“A Fire in My Belly” shows a crucifix being covered by ants. To me — a conservative Catholic and supporter of Bill Donahue and the Catholic League — it made perfect sense. Christ took on our sins, which meant enduring the terrible humiliation that can come with suffering. This doesn’t mean one needs to resort to blasphemy or scatology, as (yawn) avant-garde artists have done in the past; but it also means that showing Christ with sores, or bruises, or even bugs on him can be an expression of faith and solidarity. If David Wojnarowicz was identifying a friend’s suffering with the suffering of Christ, he was just doing what Christians are called to do. Of course, liberals love to identify their suffering with Christ while ignoring the Lord’s call to conversion, of rejecting sin and becoming a new man. And gay art can particularly suffer from watch-me-suffer kitsch and bombast — “Angels in America,” etc.

He’s wrong about Angels in America, and he’s wrong about the value of blasphemy [I would argue that blasphemy is an extremely appropriate subject matter for art], but it’s nice to see a conservative religious person who hasn’t completely checked his brain at the door.  The writer actually loved much of the art in the Hide/Seek exhibit, and even talks about which piece of art in the exhibition was his favorite and why.

3.  Finally, former Seattle police chief Norm Stamper has a message for troops who would complain about having to serve with people they know are gay:  Deal with it.

Happily, the vast majority of service personnel will do what they’re told. Which will not be a hard sell given that most have already gone on record that they will not mourn the inevitable death of DADT.

Of course, if what bugs you as a pro-DADT warrior is the idea (or the reality) of being forced to get naked in a shower or jammed into a tight submarine or fox hole with someone who’s attracted to members of the same sex, the answer for you is simple: Deal with it. That brother or sister is a human being, you are a human being: Work it out. Straight cops across the country have been lathering up with openly gay colleagues for a long time now. Yet, incidents of locker room misconduct are so uncommon as not to register at all in internal affairs data.

Having spent three-and-a-half decades in a paramilitary institution, I can attest to the rarity of a policy, any policy, that is embraced by all.
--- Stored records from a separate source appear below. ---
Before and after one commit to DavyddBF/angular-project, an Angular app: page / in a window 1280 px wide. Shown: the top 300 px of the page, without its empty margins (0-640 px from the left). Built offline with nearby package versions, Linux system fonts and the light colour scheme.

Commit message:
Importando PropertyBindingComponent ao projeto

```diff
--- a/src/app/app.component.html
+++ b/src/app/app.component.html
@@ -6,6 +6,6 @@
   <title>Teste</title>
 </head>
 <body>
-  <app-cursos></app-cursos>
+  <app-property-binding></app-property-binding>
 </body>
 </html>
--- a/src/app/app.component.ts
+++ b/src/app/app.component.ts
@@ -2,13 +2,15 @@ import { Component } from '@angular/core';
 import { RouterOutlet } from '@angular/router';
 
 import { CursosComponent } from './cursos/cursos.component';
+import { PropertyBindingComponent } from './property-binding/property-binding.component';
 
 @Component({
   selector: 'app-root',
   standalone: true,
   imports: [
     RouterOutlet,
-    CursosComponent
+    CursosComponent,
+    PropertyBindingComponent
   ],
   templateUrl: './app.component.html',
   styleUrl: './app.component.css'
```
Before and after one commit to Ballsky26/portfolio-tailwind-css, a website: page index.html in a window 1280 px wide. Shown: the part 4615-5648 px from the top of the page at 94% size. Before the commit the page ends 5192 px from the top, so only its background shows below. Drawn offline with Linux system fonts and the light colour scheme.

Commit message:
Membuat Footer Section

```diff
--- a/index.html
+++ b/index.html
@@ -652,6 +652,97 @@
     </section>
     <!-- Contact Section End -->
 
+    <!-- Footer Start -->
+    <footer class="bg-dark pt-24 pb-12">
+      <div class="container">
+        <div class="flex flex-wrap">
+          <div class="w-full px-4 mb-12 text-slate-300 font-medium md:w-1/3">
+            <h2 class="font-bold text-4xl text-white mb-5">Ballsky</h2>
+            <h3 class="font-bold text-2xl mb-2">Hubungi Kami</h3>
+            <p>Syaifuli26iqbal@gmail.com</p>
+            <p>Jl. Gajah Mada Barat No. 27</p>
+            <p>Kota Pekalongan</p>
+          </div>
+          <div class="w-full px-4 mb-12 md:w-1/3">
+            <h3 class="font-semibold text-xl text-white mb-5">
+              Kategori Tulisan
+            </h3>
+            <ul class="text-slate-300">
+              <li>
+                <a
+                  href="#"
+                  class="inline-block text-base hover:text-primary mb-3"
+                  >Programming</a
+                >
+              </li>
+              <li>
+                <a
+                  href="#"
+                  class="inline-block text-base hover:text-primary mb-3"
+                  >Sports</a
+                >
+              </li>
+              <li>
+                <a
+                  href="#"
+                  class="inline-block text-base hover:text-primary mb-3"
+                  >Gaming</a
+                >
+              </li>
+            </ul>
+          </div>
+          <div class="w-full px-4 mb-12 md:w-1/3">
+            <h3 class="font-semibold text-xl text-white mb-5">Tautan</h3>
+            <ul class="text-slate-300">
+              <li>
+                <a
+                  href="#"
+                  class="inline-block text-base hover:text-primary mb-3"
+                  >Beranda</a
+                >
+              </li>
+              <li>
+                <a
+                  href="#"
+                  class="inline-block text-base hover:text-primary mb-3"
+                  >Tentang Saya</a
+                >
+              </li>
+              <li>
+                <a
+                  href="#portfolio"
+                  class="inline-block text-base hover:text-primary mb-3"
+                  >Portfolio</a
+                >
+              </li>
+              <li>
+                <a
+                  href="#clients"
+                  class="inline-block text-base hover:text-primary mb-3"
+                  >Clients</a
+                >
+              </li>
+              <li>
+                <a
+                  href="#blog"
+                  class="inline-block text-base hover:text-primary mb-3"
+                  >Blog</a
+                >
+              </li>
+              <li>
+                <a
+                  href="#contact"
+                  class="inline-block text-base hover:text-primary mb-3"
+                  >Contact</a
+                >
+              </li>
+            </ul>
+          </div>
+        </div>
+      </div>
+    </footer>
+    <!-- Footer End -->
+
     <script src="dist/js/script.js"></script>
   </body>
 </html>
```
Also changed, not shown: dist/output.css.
But I can also confirm that most police personnel adhere to even those policies they find onerous. Why? In part, because they’re made to understand the penalty for not following orders. There’s every reason to believe military personnel will likewise comply.

As chairman of the Joint Chiefs of Staff, Admiral Mike Mullen, who served with many gays throughout his long and distinguished service, pointed out, military personnel who can’t or won’t accept the new policy will have to find another line of work. (Don’t look for a mass exodus.) The same is true for those considering military service in the future.

Yep.  The whole piece is great, so read it.